*Front-end code edit data:*

= Beginning of Section =

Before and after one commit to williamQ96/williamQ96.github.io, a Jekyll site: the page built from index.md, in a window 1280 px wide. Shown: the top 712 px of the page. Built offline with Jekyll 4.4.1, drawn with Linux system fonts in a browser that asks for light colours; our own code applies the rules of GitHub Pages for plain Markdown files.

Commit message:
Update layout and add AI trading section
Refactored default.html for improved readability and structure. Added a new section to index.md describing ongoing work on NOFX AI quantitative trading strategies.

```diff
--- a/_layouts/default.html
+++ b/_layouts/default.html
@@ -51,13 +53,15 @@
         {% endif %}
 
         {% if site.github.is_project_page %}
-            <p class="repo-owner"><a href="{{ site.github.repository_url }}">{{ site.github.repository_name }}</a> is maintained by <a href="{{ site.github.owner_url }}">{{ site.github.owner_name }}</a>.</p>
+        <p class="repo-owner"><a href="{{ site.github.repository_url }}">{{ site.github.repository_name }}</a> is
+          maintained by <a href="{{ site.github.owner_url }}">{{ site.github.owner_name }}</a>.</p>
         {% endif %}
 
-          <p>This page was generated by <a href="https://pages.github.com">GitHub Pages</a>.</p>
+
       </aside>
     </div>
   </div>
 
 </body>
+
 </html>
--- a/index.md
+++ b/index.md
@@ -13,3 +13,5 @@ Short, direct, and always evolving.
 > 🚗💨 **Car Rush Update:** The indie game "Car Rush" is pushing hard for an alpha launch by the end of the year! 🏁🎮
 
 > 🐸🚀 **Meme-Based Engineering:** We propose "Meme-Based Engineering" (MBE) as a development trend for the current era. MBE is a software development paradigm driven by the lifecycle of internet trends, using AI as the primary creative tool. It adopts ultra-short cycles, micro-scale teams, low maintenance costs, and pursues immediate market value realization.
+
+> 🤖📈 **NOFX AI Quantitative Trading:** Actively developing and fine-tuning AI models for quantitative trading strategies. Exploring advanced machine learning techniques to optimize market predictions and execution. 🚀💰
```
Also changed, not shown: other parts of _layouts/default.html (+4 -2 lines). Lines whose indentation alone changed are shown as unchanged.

= End of Section =
= Beginning of Section =

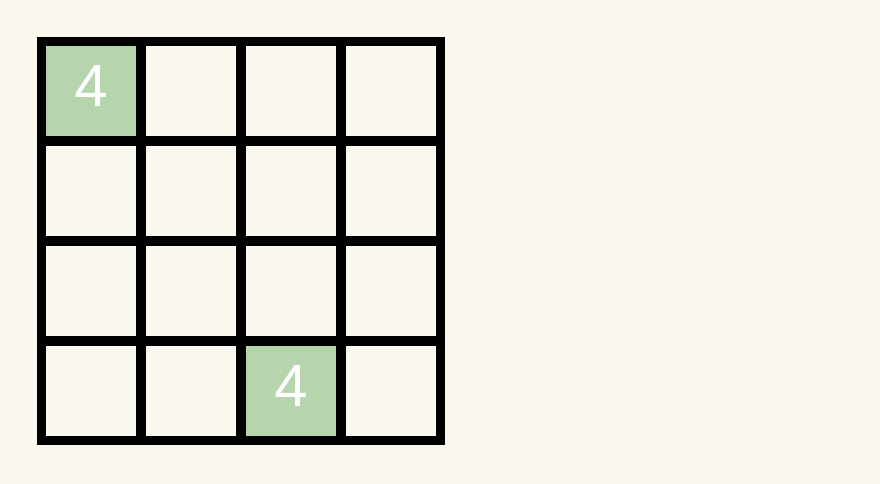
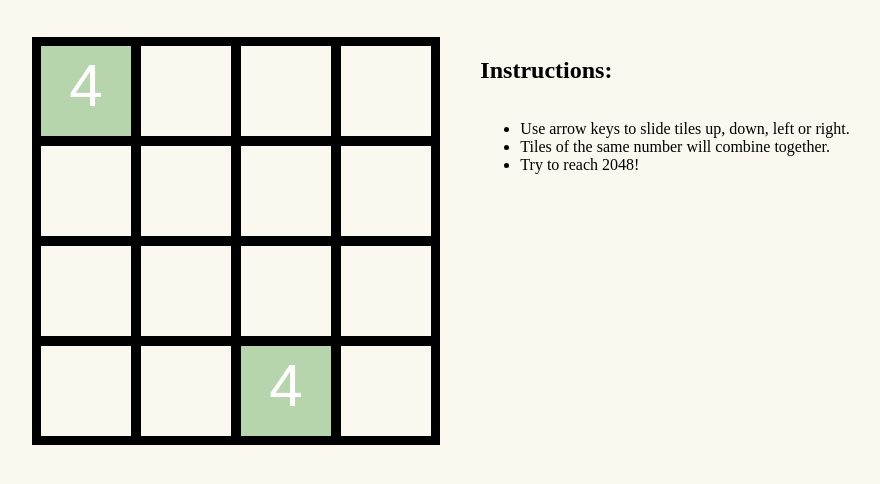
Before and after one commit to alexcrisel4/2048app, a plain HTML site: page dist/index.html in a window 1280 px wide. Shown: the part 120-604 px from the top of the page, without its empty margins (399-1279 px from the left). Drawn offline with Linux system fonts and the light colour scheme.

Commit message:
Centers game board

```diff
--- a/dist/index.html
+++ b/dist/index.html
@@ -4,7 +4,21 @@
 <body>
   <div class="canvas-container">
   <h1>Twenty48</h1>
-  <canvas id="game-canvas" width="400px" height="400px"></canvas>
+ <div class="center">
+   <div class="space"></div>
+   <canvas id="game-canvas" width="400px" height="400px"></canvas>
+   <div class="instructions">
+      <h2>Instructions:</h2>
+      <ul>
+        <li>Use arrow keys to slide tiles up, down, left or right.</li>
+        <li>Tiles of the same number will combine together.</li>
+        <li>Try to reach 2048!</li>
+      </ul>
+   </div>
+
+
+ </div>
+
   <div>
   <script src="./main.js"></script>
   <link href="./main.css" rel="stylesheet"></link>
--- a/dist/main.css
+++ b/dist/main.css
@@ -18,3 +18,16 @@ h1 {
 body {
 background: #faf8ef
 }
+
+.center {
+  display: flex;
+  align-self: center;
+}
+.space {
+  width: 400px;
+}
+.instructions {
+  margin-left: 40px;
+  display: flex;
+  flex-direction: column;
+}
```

= End of Section =

*EXERCISE OBJECTIVE:* Look through the records and copy down every line that holds "html".

*RESPONSE AREA:*
Refactored default.html for improved readability and structure. Added a new section to index.md describing ongoing work on NOFX AI quantitative trading strategies.
--- a/_layouts/default.html
+++ b/_layouts/default.html
 </html>
Also changed, not shown: other parts of _layouts/default.html (+4 -2 lines). Lines whose indentation alone changed are shown as unchanged.
Before and after one commit to alexcrisel4/2048app, a plain HTML site: page dist/index.html in a window 1280 px wide. Shown: the part 120-604 px from the top of the page, without its empty margins (399-1279 px from the left). Drawn offline with Linux system fonts and the light colour scheme.
--- a/dist/index.html
+++ b/dist/index.html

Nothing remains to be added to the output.